With his sixth album Trigga, Trey Songz returns, ribald and ready, to swat middling crooners out of his lane. Ty Dolla $ign, Future, Justin Bieber, Drake, Chris Brown, The Weeknd: In the two years since Songz’s first chart-topping album, Chapter V, a wave of mutable rap and R&B heartthrobs has crested. The genres have always had a certain lugubrious energy in common, but now, more than ever, rappers are dabbling in 3D songwriting and R&B singers are borrowing, or creating, cadences that channel popular hip-hop. It’s a beautiful time to be in the club.
But where Bieber and Brown lack subtlety and Drake and his ilk are limited singers, Trigga finds Songz in peak form and right on time. He even opens the album with a wink at a perennial black Twitter trending topic, sweetly cooing through ostensible metaphors for analingus on “Cake.” “Baby this might sound rude,” he demurs at first, then, “Go on lay your body down all over my plate, once I blow my candles out put it in my face.” Hardly the Marquis de Sade, but Songz’s bedroom rhetoric illuminates possibilities beyond the shrewd masculinity and gendered sexuality of mainstream hip-hop and R&B.
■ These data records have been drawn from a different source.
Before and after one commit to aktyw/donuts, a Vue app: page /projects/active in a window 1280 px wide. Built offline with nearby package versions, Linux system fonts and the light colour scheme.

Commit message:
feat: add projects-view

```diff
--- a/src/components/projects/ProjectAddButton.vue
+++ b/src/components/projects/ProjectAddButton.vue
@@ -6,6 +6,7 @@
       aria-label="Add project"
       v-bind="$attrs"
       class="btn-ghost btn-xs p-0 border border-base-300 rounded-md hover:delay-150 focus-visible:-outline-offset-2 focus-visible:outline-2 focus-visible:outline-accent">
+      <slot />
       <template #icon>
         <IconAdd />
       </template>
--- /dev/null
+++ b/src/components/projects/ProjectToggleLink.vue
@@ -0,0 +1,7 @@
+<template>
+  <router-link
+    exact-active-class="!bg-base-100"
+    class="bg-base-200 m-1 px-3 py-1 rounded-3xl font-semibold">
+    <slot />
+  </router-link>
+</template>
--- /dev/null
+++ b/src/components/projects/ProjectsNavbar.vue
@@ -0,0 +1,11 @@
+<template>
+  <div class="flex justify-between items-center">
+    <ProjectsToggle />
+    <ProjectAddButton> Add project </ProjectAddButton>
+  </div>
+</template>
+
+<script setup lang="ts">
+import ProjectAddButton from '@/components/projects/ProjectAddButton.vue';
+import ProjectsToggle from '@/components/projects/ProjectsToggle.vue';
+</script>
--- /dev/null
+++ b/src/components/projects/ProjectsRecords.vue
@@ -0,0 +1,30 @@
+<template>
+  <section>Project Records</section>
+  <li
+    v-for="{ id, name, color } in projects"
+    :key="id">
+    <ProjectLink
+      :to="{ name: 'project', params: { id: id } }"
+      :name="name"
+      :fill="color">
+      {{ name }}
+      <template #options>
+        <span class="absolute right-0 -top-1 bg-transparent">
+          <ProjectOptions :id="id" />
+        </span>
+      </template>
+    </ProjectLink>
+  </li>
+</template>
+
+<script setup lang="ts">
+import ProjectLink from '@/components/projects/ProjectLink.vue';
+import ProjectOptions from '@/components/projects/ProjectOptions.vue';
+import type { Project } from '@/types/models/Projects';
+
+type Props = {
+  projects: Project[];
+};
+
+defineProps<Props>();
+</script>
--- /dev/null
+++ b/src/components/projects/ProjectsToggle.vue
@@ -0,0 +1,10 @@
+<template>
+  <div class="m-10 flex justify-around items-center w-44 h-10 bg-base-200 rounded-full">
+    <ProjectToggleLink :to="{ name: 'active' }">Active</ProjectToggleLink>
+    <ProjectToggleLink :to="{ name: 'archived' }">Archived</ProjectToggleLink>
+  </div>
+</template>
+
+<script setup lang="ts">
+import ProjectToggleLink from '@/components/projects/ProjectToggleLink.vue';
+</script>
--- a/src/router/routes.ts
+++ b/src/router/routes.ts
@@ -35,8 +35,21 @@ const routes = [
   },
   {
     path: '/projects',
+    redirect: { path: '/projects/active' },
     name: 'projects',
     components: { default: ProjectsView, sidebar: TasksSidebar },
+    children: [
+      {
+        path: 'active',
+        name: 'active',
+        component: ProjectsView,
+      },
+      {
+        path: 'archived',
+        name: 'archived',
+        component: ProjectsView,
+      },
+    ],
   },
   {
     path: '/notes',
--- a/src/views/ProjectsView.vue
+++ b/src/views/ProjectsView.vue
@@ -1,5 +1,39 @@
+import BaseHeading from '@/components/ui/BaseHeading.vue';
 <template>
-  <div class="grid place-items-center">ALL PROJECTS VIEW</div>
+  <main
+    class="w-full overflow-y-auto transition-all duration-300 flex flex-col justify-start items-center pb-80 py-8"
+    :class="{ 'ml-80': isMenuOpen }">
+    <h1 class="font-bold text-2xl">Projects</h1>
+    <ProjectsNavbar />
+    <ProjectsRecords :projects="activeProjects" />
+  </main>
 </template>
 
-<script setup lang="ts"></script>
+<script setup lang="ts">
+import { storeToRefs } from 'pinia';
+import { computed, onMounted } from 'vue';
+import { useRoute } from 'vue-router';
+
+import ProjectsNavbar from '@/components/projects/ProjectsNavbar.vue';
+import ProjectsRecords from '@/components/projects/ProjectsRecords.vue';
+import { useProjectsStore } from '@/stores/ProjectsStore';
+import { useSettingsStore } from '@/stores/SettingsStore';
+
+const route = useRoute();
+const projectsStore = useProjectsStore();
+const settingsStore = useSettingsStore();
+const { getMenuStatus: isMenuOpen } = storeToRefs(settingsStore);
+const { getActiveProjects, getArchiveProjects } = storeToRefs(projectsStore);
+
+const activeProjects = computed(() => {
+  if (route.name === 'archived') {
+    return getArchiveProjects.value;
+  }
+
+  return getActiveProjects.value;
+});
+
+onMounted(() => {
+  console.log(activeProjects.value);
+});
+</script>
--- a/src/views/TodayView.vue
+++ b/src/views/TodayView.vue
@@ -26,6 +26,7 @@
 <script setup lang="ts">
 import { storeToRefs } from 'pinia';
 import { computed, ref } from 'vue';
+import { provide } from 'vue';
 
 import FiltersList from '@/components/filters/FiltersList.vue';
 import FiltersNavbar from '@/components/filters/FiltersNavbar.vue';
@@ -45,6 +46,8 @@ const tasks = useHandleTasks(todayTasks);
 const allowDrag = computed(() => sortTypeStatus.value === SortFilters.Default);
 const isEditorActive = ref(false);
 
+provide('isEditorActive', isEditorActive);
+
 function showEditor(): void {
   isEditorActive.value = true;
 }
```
Songz has a graceful, minty, multi-octave range and, despite his consistency, a reputation for being R&B’s man in the wings: too wholesome to be R. Kelly, absent the dimpled wattage of Usher, and lacking Brown’s choreography. Trigga isn’t as cohesive as 2009’s Ready, but it’s a sublime, soulful convergence of the sonic minimalism and oil-slicked synths of today’s hip-hop and R&B (courtesy, mostly, of Young Thug and Migos-famous producer Dun Deal), and its sound provides a charismatic contrast to its almost anhedonic pursuit of pleasure. A 20-track album (!) never felt so breezy.
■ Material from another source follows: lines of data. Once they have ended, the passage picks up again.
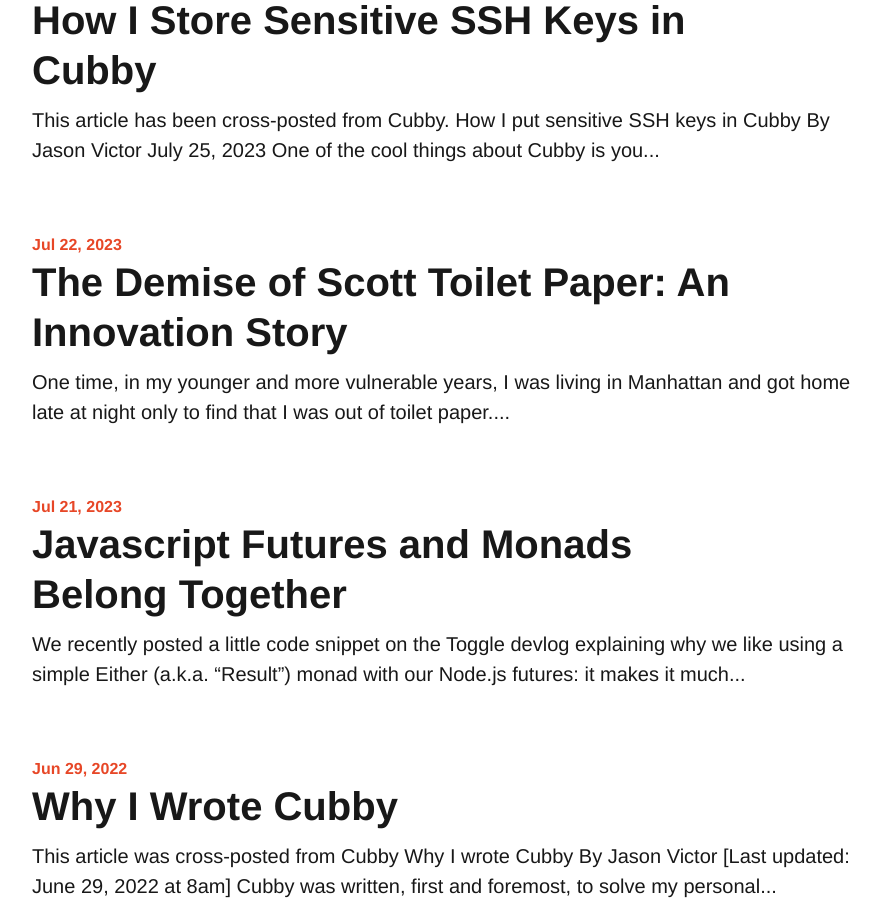
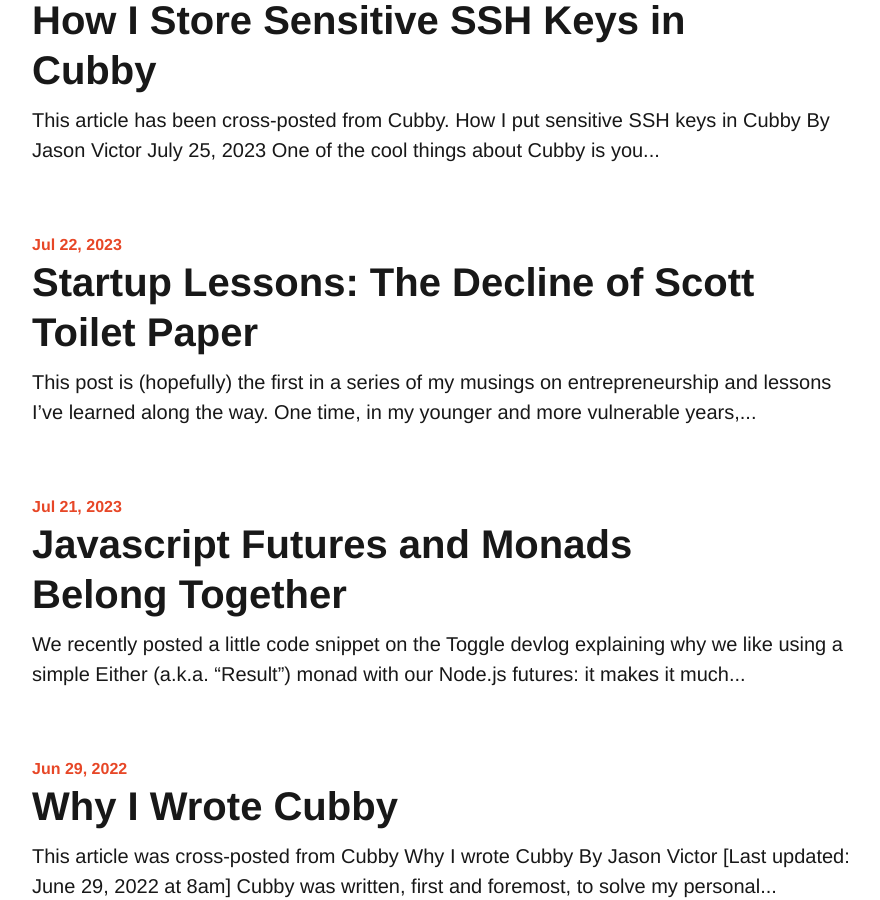
Before and after one commit to jwvictor/jwvictor.github.io, a Jekyll site: the page built from index.html, in a window 1280 px wide and 900 px high, scrolled down 863 px. Shown: the whole window, without its empty margins (112-992 px from the left). Built offline with Jekyll 4.4.1, drawn with Linux system fonts in a browser that asks for light colours; comment, search, counter and statistics services are not loaded.

Commit message:
minor edits

```diff
--- a/_includes/footer.html
+++ b/_includes/footer.html
@@ -2,12 +2,12 @@
 <div class="border-top-thin clearfix mt-2 mt-lg-4">
   <div class="container mx-auto px-2">
     <p class="col-8 sm-width-full left py-2 mb-0">
-      <form action="https://getsimpleform.com/messages?form_api_token=cf05687e5c41b8b57a421a3d5a91a5aa" method="post">
+      <!--<form action="https://getsimpleform.com/messages?form_api_token=cf05687e5c41b8b57a421a3d5a91a5aa" method="post">
           <div class="contact-li">
               <input type="email" placeholder="Your email" id="email" name="email" />
               <input type="submit" value="Subscribe" id="submit" class="btn"/>
           </div>
-      </form>
+      </form>-->
     </p>
     <p class="col-8 sm-width-full left py-2 mb-0">This project is maintained by <a class="text-accent" href="https://github.com/{{ site.github_username }}">{{ site.github_username }}</a></p>
     <ul class="list-reset right clearfix sm-width-full py-2 mb-2 mb-lg-0">
--- a/_posts/2023-07-22-the-big-dog-always-falls-behind.md
+++ b/_posts/2023-07-22-the-big-dog-always-falls-behind.md
@@ -1,9 +1,11 @@
 ---
 layout: category-post
-title:  "The Demise of Scott Toilet Paper: An Innovation Story"
+title:  "Startup Lessons: The Decline of Scott Toilet Paper"
 date:   2023-07-22 12:00:56 -0800
 categories: writing
 ---
+
+**This post is (hopefully) the first in a series of my musings on entrepreneurship and lessons I've learned along the way.**
 
 One time, in my younger and more vulnerable years, I was living in Manhattan and got home late at night only to find that I was out of toilet paper. Not a problem -- it's New York, and there are bodegas open at all hours.
 
```
Also changed, not shown: other parts of _posts/2023-07-22-the-big-dog-always-falls-behind.md (+1 -1 lines).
Songz is seductive and encouraging over the ultraviolet slap of DJ Mustard on “Na Na,” the album’s Fugees-sampling lead single, and turns a pocket-dial mishap into a smouldering ballad with a gorgeous minor scale hook on “Smart Phones.” A placid, Yann Tiersen-esque ambient piano sample anchors the bitter ballad “Y.A.S. (You Ain’t Shit).” And for all of the album’s chauvinistic needling (like analogizing women of different ethnicities to exotic cars on “Foreign,” and bringing a giddy Justin Bieber along for the ride on the remix) he sets up Nicki Minaj for a centrifugal counterpoint on “Touchin’ Lovin,'” a song that interpolates a melody from Notorious B.I.G. and R. Kelly’s “Fuck You Tonight.” Sneering, she comes in with her own boudoir manifesto: “Sometimes I tell ‘em I love ‘em because I just want to fuck ‘em.”